[Before-and-after change records]
+++++

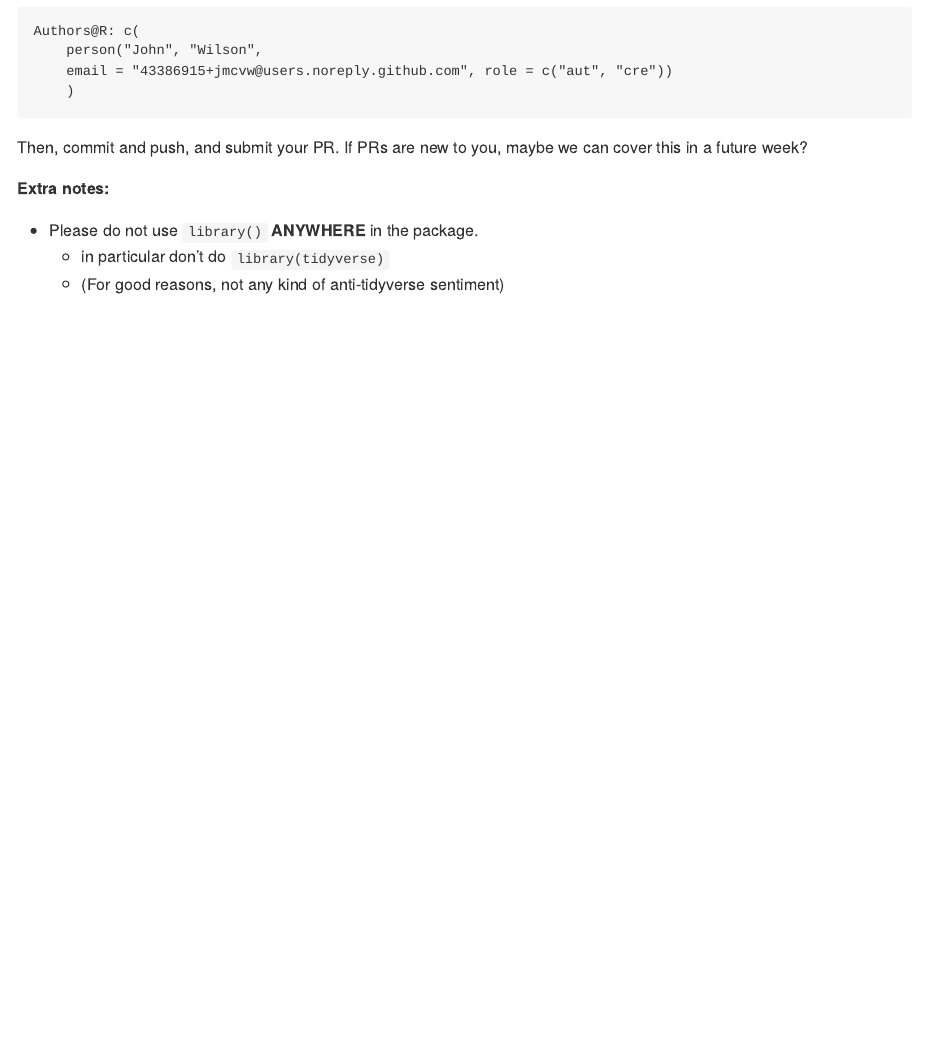
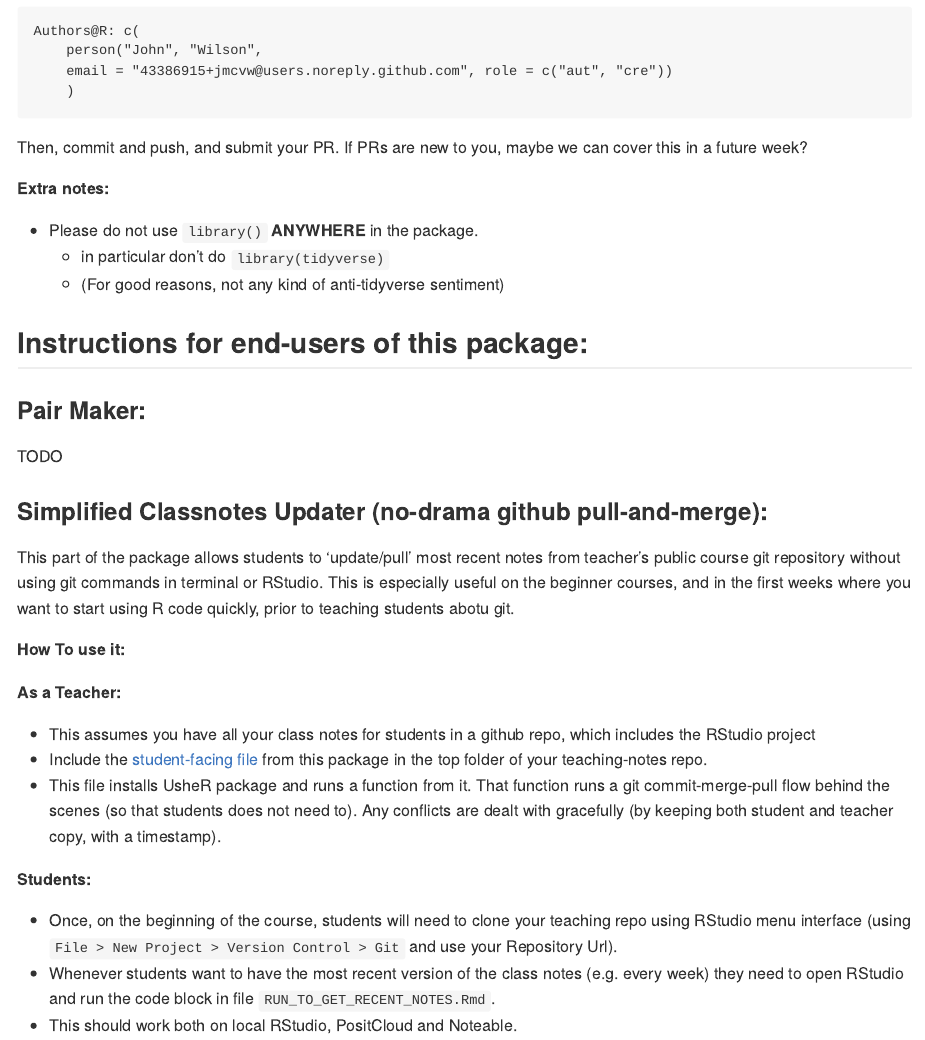
Before and after one commit to DDI-Talent/usheR, a Quarto document (README.qmd): the page in a window 1100 px wide, from 530 px down. The pictures show the output file README.md that the author committed with the source, drawn offline in the style of GitHub.

Commit message:
explanation of hwo to use the package as an end user.

````diff
--- a/README.qmd
+++ b/README.qmd
@@ -45,3 +45,28 @@ __Extra notes:__
 - Please do not use `library()` __ANYWHERE__ in the package.
     - in particular don't do `library(tidyverse)`
     - (For good reasons, not any kind of anti-tidyverse sentiment)
+
+
+## Instructions for end-users of this package:
+
+### Pair Maker:
+
+TODO
+
+### Simplified Classnotes Updater (no-drama github pull-and-merge):
+
+This part of the package allows students to 'update/pull' most recent notes from teacher's public course git repository without using git commands in terminal or RStudio. This is especially useful on the beginner courses, and in the first weeks where you want to start using R code quickly, prior to teaching students abotu git.
+
+**How To use it:**
+
+**As a Teacher:**
+
+- This assumes you have all your class notes for students in a github repo, which includes the RStudio project
+- Include the [student-facing file](/resources/RUN_TO_GET_RECENT_NOTES.Rmd) from this package in the top folder of your teaching-notes repo.
+- This file installs UsheR package and runs a function from it. That function runs a git commit-merge-pull flow behind the scenes (so that students does not need to). Any conflicts are dealt with gracefully (by keeping both student and teacher copy, with a timestamp).
+
+**Students:**
+
+- Once, on the beginning of the course, students will need to clone your teaching repo using RStudio menu interface (using `File > New Project > Version Control > Git` and use your Repository Url).
+- Whenever students want to have the most recent version of the class notes (e.g. every week) they need to open RStudio and run the code block in file `RUN_TO_GET_RECENT_NOTES.Rmd`.
+- This should work both on local RStudio, PositCloud and Noteable.
--- /dev/null
+++ b/resources/RUN_TO_GET_RECENT_NOTES.Rmd
@@ -0,0 +1,17 @@
+---
+title: "RUN_TO_GET_RECENT_NOTES"
+output: html_document
+---
+
+Run below code block to get the most recent notes from github.
+
+To run a grey code block below, click anywhere inside it and then click the green play button in top left corner and click.
+
+```{r echo = T, results = 'hide'}
+install.packages("devtools")
+devtools::install_github('ddi-talent/usheR')
+
+library(usheR)
+update_from_github()
+```
+Once you run it, your R studio will install some packages and bring the most recent course notes from github to your R project.
````
Also changed, not shown: README.md, 1 other file.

+++++

**Task item**
The entries above must be output exactly, with every image left out.

**Response area**
Before and after one commit to DDI-Talent/usheR, a Quarto document (README.qmd): the page in a window 1100 px wide, from 530 px down. The pictures show the output file README.md that the author committed with the source, drawn offline in the style of GitHub.

Commit message:
explanation of hwo to use the package as an end user.

````diff
--- a/README.qmd
+++ b/README.qmd
@@ -45,3 +45,28 @@ __Extra notes:__
 - Please do not use `library()` __ANYWHERE__ in the package.
     - in particular don't do `library(tidyverse)`
     - (For good reasons, not any kind of anti-tidyverse sentiment)
+
+
+## Instructions for end-users of this package:
+
+### Pair Maker:
+
+TODO
+
+### Simplified Classnotes Updater (no-drama github pull-and-merge):
+
+This part of the package allows students to 'update/pull' most recent notes from teacher's public course git repository without using git commands in terminal or RStudio. This is especially useful on the beginner courses, and in the first weeks where you want to start using R code quickly, prior to teaching students abotu git.
+
+**How To use it:**
+
+**As a Teacher:**
+
+- This assumes you have all your class notes for students in a github repo, which includes the RStudio project
+- Include the [student-facing file](/resources/RUN_TO_GET_RECENT_NOTES.Rmd) from this package in the top folder of your teaching-notes repo.
+- This file installs UsheR package and runs a function from it. That function runs a git commit-merge-pull flow behind the scenes (so that students does not need to). Any conflicts are dealt with gracefully (by keeping both student and teacher copy, with a timestamp).
+
+**Students:**
+
+- Once, on the beginning of the course, students will need to clone your teaching repo using RStudio menu interface (using `File > New Project > Version Control > Git` and use your Repository Url).
+- Whenever students want to have the most recent version of the class notes (e.g. every week) they need to open RStudio and run the code block in file `RUN_TO_GET_RECENT_NOTES.Rmd`.
+- This should work both on local RStudio, PositCloud and Noteable.
--- /dev/null
+++ b/resources/RUN_TO_GET_RECENT_NOTES.Rmd
@@ -0,0 +1,17 @@
+---
+title: "RUN_TO_GET_RECENT_NOTES"
+output: html_document
+---
+
+Run below code block to get the most recent notes from github.
+
+To run a grey code block below, click anywhere inside it and then click the green play button in top left corner and click.
+
+```{r echo = T, results = 'hide'}
+install.packages("devtools")
+devtools::install_github('ddi-talent/usheR')
+
+library(usheR)
+update_from_github()
+```
+Once you run it, your R studio will install some packages and bring the most recent course notes from github to your R project.
````
Also changed, not shown: README.md, 1 other file.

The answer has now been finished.